* WORK INSTRUCTION *
In the listing below, locate the lines bearing the word "cita". Copy every one of them.

* RECORDS SHOWN *

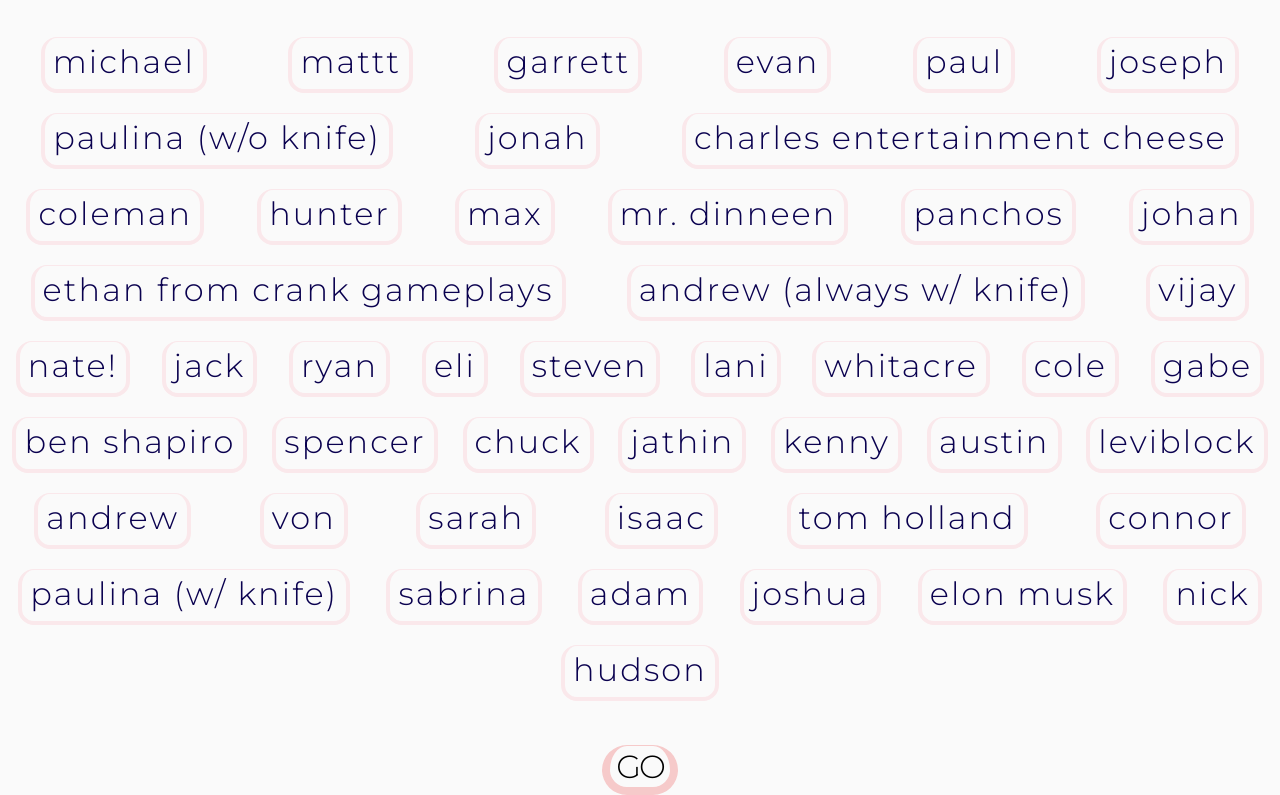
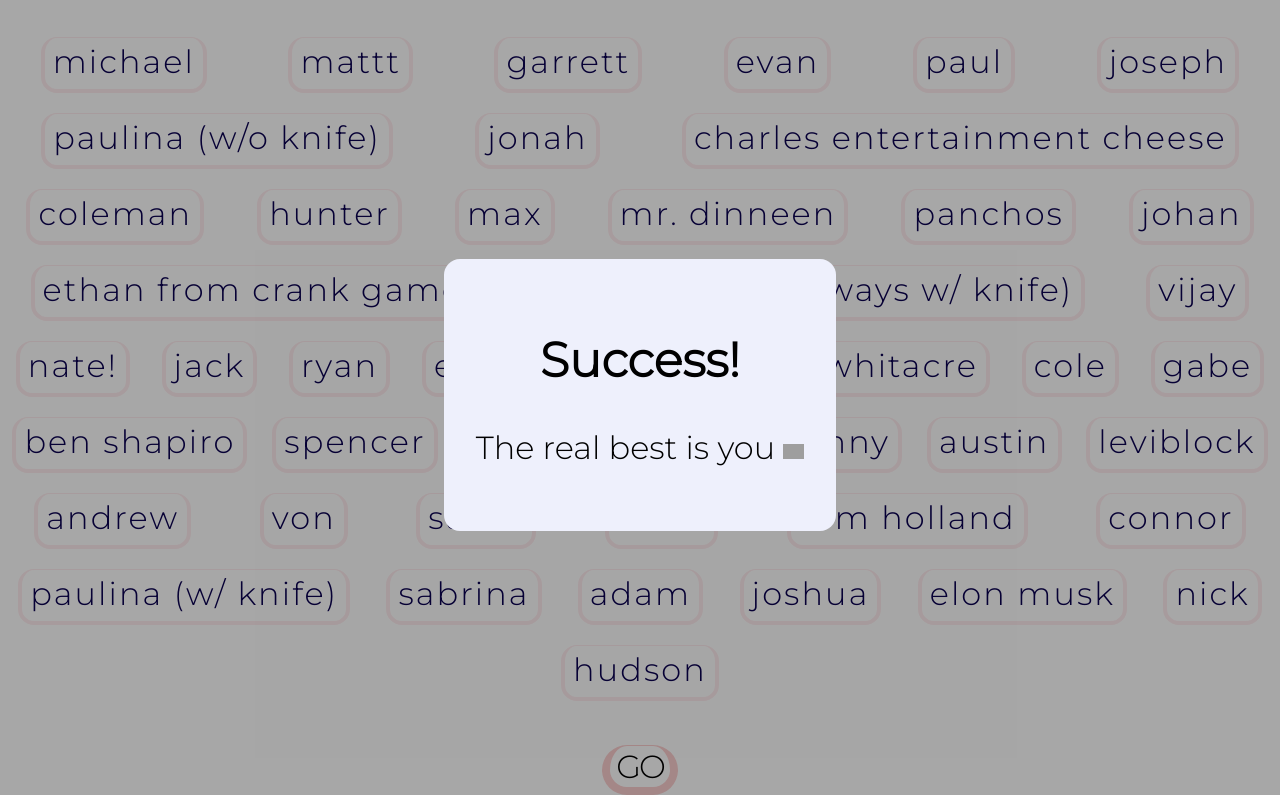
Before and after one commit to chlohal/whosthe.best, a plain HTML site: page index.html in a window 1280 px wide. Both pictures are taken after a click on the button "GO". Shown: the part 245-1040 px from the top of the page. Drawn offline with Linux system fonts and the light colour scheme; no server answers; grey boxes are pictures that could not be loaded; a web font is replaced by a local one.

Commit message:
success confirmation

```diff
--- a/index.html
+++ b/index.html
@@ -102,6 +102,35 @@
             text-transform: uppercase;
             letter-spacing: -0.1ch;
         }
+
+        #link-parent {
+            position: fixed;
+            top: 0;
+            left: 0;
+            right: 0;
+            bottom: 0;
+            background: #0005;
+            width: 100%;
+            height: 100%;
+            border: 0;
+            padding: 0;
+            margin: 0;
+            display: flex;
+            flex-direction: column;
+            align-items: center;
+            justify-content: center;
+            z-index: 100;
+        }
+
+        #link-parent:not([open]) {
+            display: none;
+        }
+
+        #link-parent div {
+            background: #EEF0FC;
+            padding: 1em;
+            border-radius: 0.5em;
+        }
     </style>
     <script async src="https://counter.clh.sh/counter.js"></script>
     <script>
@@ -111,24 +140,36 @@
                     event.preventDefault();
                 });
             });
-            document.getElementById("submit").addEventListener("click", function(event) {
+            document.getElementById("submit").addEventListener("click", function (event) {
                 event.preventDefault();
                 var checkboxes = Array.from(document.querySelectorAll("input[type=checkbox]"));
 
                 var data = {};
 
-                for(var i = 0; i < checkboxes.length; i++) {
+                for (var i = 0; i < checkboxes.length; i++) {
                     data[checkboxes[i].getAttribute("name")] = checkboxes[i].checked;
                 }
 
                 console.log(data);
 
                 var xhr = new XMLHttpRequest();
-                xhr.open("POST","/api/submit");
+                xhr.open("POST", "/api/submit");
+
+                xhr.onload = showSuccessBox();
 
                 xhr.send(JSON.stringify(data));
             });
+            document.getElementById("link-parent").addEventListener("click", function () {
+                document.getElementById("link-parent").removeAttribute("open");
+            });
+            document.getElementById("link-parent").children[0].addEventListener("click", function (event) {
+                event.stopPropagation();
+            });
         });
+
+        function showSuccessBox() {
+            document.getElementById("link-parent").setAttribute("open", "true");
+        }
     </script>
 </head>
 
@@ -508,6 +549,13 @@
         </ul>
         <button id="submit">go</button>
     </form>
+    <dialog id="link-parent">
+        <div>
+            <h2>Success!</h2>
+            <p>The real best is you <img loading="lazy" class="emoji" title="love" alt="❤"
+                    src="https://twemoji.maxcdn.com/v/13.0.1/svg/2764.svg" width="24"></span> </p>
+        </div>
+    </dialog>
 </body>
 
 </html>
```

==

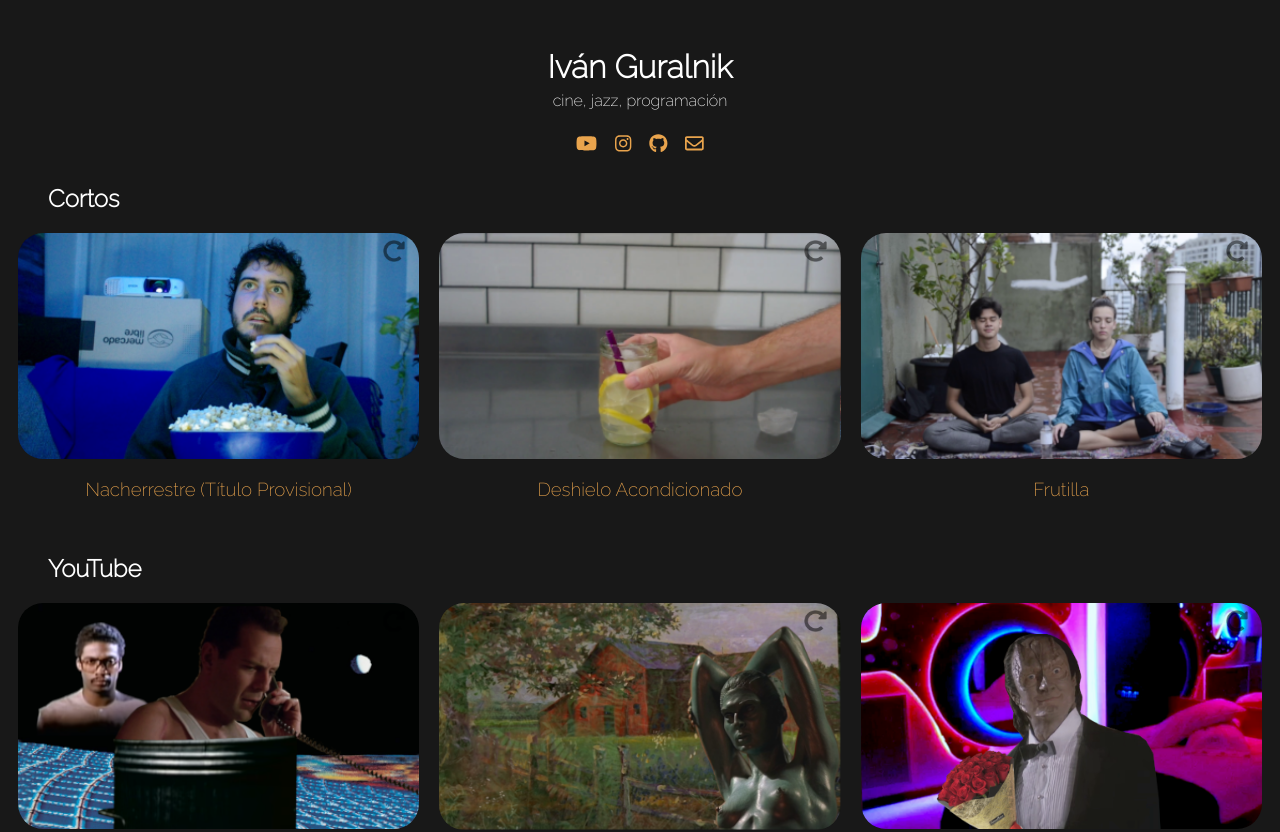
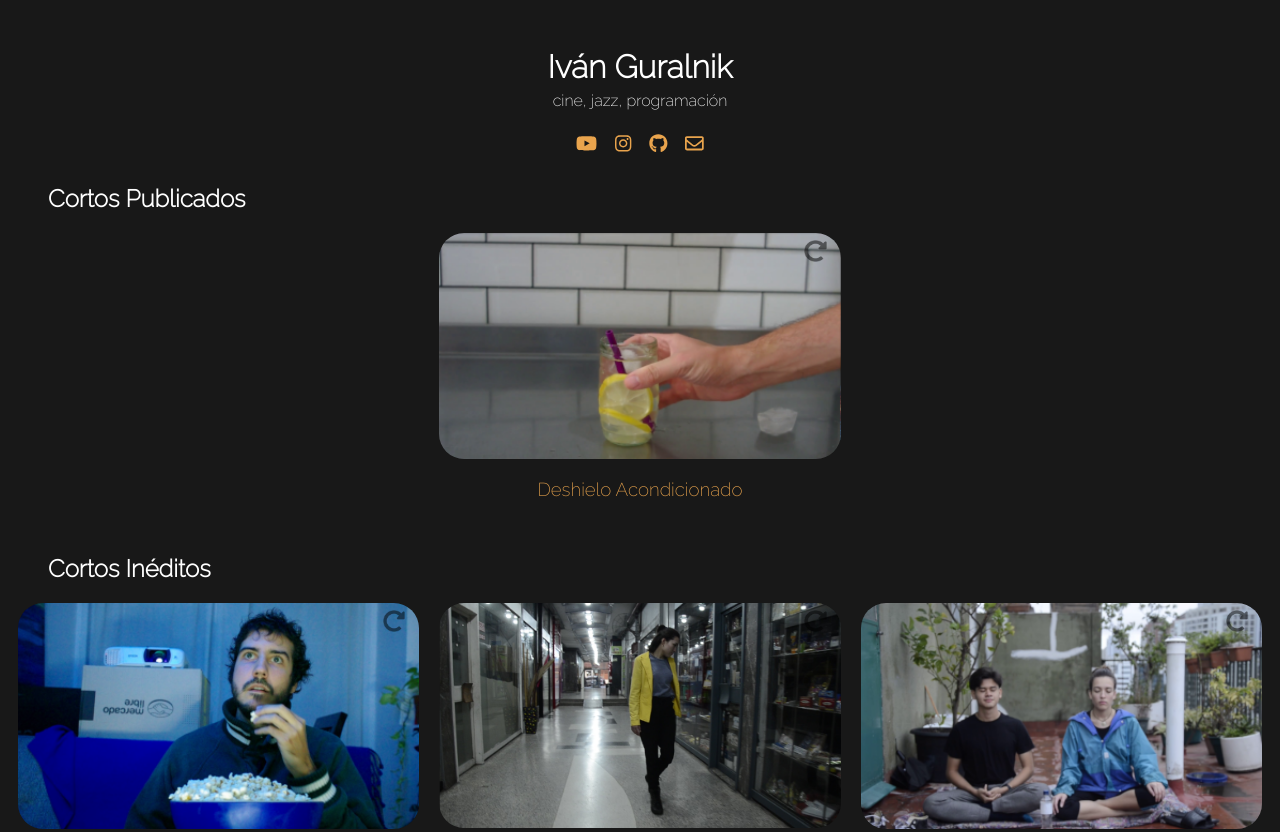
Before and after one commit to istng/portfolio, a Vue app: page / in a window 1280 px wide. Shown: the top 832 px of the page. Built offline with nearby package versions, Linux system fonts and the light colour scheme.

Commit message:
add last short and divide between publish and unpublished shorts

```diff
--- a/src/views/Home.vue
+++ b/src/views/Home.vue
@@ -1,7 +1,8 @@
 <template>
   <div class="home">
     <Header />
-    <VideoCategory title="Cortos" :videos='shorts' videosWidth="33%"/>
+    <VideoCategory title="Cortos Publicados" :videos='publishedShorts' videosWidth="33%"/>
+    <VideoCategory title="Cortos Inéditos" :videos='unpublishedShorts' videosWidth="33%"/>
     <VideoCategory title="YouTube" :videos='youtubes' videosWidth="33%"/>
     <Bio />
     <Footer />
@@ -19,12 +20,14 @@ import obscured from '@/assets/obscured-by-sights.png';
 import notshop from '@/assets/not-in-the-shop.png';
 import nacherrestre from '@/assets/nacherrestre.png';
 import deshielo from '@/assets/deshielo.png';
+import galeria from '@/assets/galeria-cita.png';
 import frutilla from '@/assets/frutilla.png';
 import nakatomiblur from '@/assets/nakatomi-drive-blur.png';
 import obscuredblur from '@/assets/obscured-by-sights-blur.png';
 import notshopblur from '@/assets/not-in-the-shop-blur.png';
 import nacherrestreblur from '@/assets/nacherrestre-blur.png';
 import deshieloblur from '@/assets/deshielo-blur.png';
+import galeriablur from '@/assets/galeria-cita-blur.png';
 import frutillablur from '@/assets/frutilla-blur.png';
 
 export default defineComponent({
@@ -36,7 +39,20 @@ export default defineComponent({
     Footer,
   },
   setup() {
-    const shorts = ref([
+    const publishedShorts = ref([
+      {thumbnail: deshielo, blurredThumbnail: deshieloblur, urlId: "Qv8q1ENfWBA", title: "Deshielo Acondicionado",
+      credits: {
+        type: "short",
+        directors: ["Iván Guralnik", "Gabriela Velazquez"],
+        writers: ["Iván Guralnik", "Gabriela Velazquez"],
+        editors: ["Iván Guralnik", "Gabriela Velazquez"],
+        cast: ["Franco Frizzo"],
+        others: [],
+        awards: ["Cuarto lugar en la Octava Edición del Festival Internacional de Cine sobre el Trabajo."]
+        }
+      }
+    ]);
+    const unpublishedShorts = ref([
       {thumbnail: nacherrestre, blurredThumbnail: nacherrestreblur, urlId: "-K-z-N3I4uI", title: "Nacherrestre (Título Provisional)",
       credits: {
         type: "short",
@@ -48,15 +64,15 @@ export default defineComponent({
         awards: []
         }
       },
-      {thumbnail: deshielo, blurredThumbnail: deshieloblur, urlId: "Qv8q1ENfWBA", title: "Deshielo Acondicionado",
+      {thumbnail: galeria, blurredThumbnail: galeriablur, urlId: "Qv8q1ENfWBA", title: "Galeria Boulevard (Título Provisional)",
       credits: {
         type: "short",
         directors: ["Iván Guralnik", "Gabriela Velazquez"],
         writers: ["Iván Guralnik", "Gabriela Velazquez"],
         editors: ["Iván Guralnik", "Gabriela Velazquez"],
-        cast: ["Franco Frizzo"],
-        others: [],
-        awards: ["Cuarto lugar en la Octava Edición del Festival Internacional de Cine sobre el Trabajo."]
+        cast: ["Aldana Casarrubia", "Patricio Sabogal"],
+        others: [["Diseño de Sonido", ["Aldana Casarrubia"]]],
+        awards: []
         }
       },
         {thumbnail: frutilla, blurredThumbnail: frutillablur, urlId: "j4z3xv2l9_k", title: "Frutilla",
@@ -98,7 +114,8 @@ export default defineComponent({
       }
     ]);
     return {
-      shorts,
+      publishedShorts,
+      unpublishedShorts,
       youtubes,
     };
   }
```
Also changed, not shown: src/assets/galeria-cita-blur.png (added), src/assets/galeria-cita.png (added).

* COMPLETED EXERCISE *
+import galeria from '@/assets/galeria-cita.png';
+import galeriablur from '@/assets/galeria-cita-blur.png';
Also changed, not shown: src/assets/galeria-cita-blur.png (added), src/assets/galeria-cita.png (added).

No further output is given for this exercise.